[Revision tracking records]
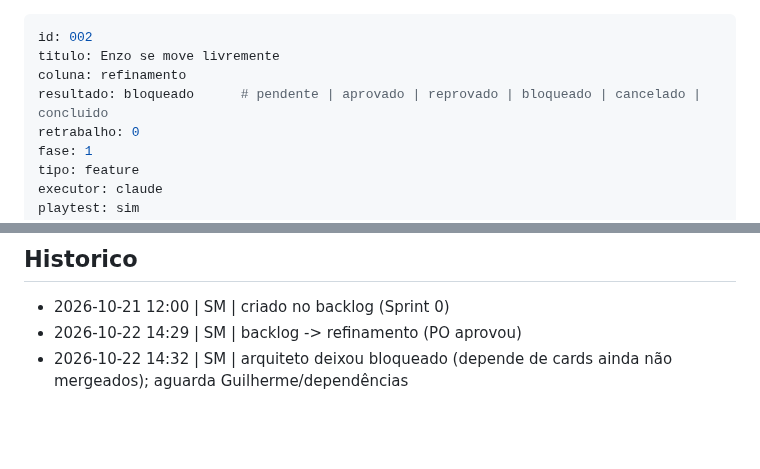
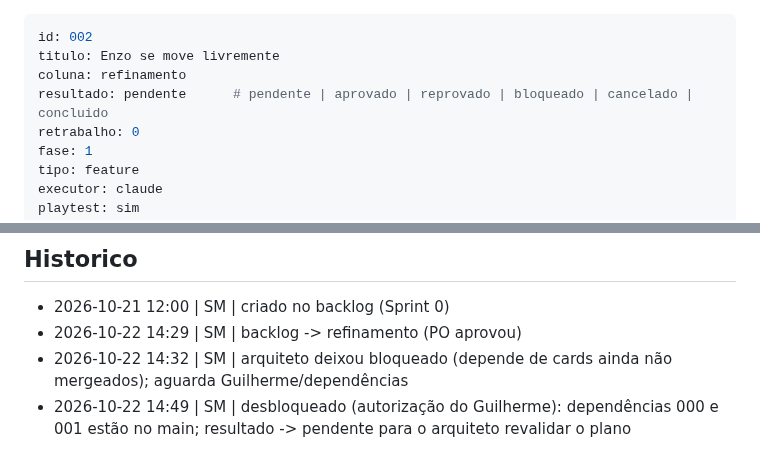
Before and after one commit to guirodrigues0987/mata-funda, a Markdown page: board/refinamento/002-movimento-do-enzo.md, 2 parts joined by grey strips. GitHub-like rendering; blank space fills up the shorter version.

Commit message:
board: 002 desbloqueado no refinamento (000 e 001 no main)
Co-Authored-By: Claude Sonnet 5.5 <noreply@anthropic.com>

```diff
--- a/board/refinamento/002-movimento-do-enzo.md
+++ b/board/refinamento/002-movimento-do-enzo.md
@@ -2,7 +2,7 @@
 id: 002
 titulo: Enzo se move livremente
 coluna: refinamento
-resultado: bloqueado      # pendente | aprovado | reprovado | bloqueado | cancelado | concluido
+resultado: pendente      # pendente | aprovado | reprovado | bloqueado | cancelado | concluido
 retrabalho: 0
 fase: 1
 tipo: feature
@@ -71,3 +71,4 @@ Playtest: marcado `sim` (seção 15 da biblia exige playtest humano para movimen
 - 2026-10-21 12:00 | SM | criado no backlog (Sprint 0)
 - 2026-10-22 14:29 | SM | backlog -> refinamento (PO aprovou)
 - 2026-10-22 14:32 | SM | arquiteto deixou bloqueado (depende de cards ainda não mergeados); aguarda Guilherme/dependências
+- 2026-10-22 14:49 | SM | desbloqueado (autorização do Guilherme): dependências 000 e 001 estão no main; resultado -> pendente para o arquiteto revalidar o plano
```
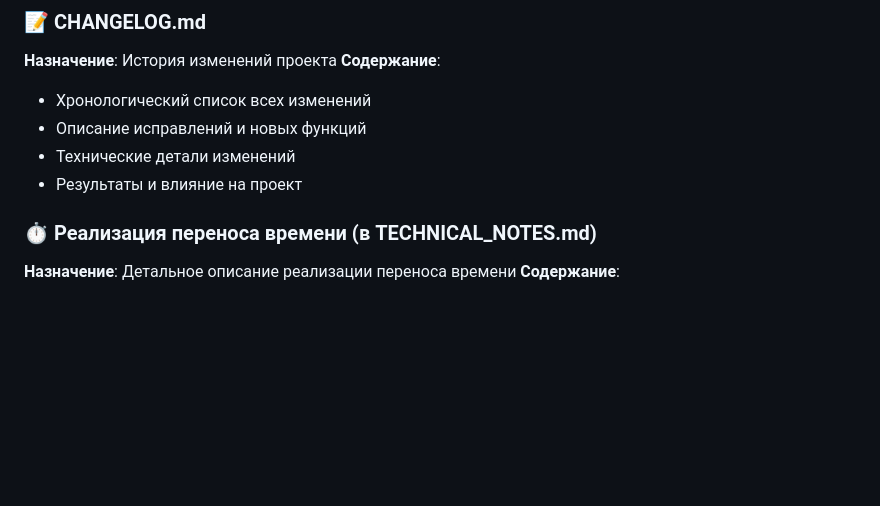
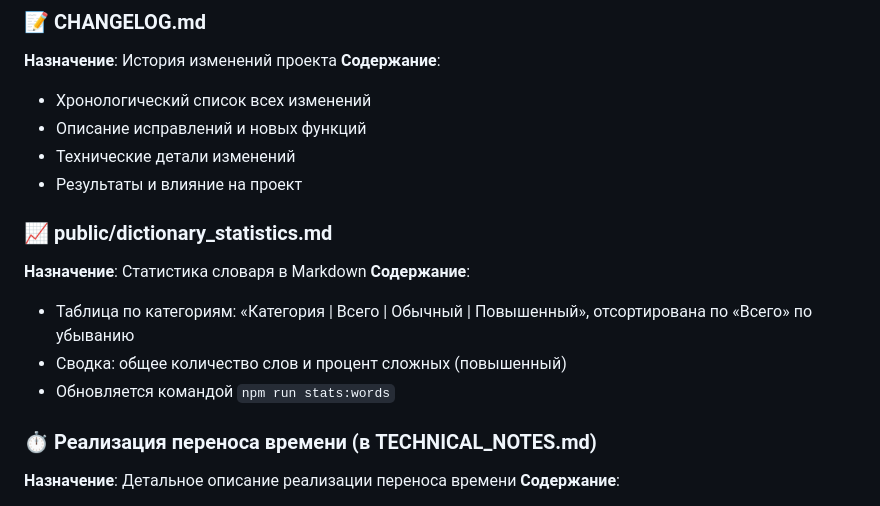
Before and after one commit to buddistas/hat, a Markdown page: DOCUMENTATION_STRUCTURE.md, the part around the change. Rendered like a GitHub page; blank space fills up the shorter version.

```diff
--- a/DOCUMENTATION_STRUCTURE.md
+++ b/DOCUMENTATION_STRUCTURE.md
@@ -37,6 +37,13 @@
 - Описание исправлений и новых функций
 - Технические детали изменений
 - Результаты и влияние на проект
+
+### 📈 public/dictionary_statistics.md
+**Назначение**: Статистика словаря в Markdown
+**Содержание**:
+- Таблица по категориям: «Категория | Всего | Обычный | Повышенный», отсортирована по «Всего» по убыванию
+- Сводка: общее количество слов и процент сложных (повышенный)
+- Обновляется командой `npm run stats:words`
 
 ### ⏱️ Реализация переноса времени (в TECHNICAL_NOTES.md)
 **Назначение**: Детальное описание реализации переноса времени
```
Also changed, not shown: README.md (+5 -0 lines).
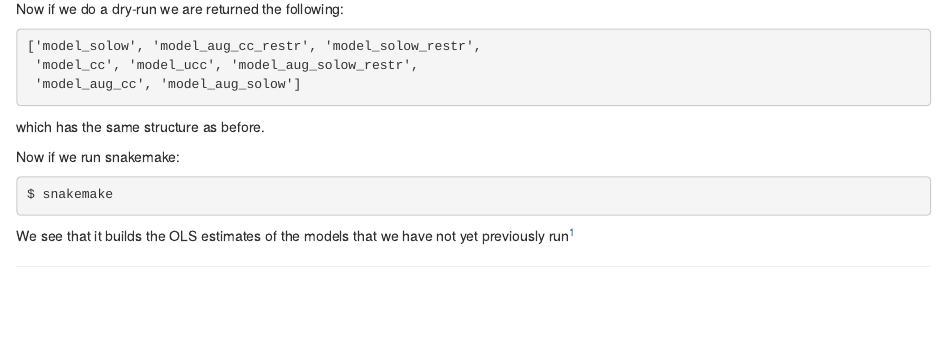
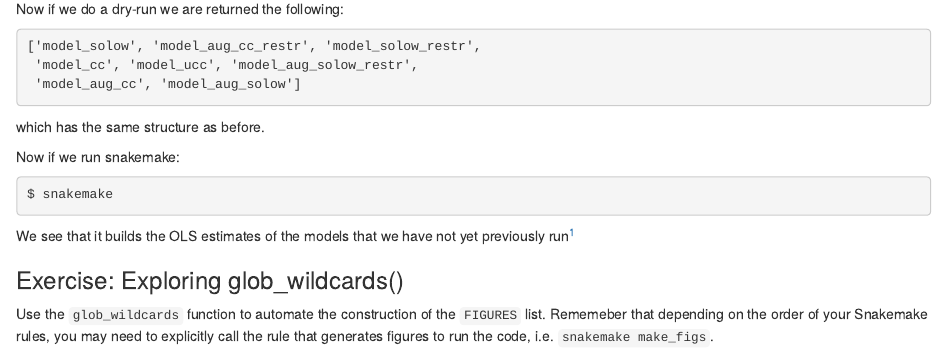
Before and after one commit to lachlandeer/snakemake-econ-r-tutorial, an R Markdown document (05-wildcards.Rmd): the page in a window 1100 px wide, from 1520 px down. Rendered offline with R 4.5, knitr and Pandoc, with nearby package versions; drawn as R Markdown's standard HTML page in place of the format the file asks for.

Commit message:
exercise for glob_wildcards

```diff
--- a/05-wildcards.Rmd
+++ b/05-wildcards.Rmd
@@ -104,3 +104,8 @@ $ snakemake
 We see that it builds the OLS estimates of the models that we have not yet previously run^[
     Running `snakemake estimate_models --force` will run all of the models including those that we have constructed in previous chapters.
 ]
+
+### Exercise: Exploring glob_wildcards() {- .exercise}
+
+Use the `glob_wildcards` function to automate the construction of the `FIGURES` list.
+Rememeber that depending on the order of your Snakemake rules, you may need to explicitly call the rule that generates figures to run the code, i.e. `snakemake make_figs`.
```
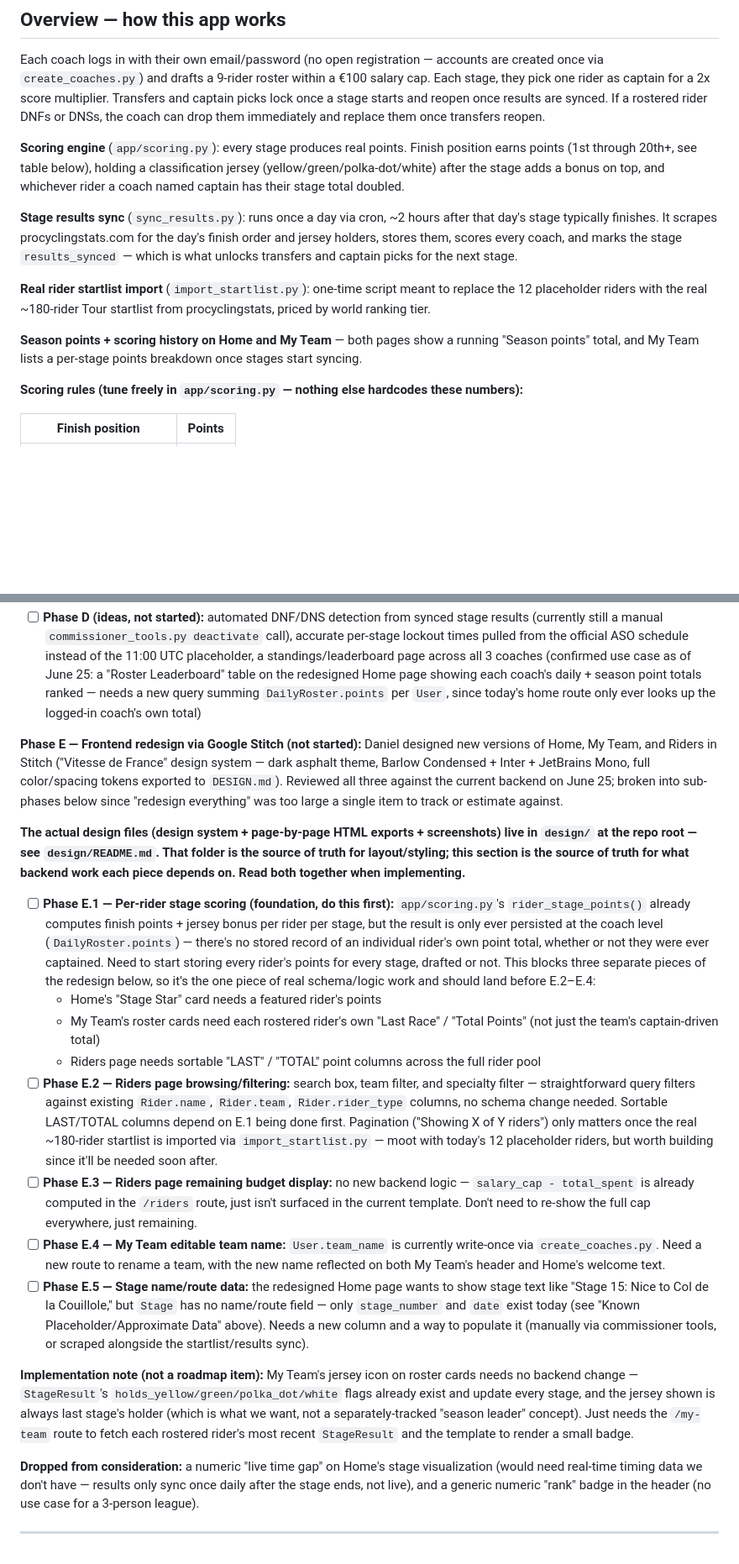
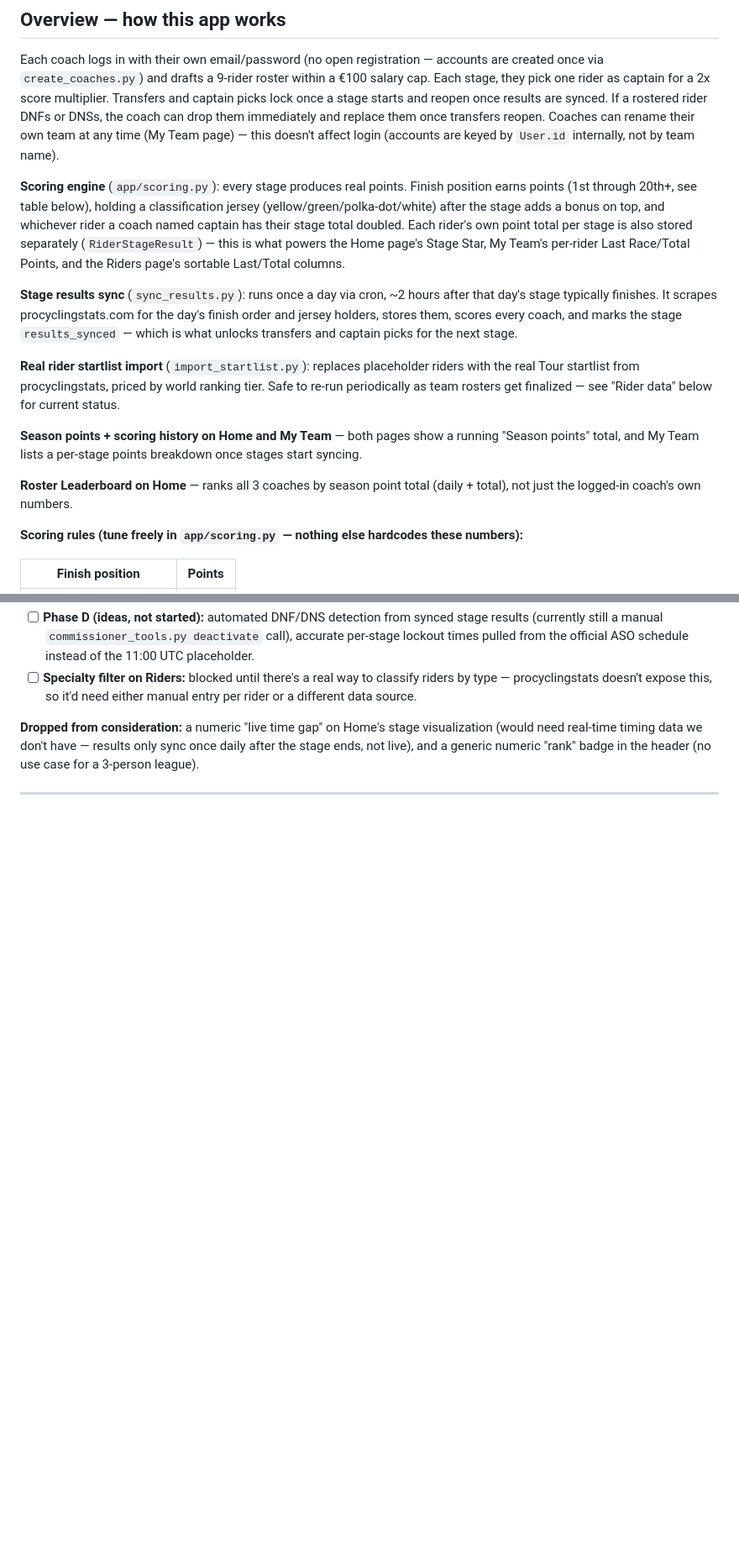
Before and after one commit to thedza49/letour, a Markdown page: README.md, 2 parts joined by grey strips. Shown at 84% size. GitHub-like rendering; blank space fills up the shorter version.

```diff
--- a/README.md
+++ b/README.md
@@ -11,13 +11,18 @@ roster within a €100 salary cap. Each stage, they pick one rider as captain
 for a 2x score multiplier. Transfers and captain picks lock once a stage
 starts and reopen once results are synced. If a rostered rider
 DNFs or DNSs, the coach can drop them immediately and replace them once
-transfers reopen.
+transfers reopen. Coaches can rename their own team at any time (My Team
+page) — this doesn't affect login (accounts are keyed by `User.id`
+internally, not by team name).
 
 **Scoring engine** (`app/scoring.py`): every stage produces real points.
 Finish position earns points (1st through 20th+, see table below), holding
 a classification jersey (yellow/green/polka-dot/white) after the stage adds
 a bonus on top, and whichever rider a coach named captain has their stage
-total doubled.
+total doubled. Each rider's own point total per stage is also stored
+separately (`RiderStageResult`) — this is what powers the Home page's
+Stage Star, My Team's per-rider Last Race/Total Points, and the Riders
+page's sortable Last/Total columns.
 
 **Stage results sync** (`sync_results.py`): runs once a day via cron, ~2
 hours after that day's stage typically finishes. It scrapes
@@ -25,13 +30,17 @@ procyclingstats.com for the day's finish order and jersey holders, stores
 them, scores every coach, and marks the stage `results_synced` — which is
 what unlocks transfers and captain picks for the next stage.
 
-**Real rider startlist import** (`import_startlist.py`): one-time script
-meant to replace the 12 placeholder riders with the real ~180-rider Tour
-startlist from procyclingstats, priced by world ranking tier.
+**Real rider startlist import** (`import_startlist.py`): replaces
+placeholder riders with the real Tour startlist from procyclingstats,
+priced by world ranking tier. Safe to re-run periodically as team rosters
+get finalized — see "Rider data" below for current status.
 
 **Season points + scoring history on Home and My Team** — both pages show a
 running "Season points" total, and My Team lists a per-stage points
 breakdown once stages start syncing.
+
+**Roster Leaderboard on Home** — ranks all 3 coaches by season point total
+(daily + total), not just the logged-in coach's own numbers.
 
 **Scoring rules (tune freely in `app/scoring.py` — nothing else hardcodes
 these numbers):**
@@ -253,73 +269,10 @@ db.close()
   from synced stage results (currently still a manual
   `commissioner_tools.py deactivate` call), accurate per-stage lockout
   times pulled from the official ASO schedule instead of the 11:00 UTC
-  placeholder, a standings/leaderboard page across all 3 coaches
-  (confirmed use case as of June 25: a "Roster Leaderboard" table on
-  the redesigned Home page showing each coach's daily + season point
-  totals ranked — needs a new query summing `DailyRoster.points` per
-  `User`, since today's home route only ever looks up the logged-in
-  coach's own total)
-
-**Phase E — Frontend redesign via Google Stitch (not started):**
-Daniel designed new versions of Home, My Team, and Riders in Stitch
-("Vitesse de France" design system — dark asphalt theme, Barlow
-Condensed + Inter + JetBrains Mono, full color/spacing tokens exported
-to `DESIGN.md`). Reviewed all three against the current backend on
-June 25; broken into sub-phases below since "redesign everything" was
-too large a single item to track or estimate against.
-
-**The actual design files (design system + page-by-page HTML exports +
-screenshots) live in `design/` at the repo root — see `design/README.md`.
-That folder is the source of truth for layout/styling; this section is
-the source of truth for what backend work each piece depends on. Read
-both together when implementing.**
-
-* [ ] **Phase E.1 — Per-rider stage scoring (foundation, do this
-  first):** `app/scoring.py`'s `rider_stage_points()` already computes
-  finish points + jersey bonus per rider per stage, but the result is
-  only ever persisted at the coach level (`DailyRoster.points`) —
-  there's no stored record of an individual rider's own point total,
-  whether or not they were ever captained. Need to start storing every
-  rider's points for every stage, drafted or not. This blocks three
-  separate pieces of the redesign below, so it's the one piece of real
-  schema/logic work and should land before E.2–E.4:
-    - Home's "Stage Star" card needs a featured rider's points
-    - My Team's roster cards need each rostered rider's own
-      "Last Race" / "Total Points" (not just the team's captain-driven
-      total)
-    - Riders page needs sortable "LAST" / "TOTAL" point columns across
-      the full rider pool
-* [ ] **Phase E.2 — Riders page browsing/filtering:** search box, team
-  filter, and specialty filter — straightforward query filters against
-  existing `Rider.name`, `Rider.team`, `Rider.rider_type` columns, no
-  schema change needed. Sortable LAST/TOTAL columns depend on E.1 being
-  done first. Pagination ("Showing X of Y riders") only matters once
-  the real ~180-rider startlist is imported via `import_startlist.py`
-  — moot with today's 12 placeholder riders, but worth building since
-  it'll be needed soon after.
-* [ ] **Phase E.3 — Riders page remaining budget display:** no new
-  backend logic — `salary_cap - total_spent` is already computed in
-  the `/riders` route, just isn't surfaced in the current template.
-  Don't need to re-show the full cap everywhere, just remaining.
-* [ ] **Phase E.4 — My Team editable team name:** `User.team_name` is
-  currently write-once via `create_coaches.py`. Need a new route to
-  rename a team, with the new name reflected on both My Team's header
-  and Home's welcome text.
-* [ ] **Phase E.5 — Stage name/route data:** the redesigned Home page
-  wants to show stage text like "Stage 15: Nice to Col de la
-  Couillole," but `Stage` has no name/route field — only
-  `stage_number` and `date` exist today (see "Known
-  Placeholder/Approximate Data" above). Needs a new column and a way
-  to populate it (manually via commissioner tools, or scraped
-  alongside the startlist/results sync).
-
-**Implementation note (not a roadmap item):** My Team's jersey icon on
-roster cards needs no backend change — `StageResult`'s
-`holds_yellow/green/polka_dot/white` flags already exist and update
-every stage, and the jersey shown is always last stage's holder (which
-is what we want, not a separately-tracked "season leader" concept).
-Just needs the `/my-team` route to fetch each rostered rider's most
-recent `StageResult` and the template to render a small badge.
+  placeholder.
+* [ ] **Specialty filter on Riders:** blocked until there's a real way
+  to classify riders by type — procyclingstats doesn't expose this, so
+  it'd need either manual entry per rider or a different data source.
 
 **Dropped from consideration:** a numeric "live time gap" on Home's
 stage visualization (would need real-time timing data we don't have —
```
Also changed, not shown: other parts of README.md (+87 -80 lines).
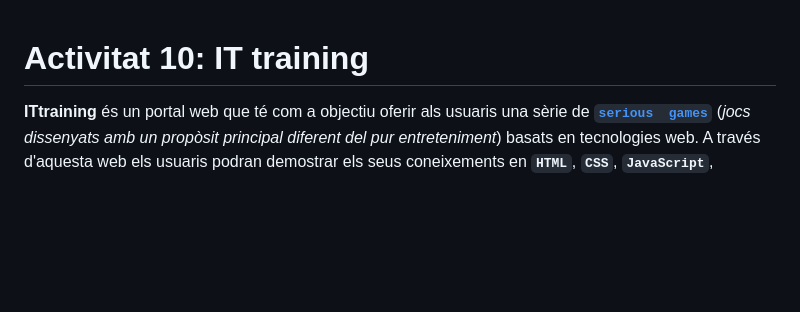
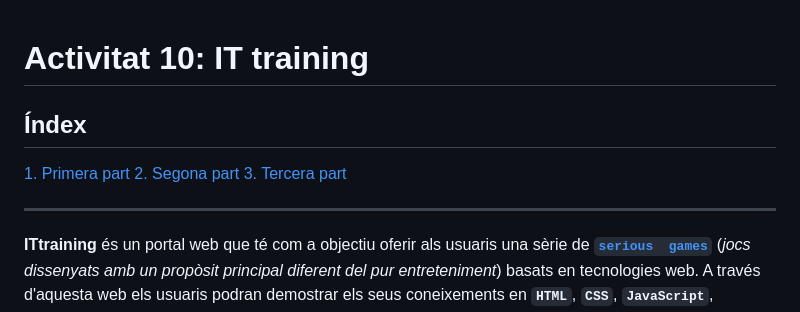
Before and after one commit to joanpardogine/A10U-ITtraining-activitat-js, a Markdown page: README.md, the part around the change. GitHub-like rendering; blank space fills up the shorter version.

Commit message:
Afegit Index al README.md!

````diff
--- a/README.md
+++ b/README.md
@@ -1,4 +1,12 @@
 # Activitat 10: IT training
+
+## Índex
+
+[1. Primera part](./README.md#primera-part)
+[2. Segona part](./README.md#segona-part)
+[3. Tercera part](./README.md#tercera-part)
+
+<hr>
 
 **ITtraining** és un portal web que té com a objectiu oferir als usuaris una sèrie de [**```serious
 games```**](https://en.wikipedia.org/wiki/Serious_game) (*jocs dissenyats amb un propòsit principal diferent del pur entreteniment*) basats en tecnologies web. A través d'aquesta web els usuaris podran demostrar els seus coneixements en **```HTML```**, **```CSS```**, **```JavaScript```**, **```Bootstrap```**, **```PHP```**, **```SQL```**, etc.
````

* _Task requirements_: Number of lines with the string "priced" in the data above: report this figure and nothing more.

* _Response for this exercise_: 2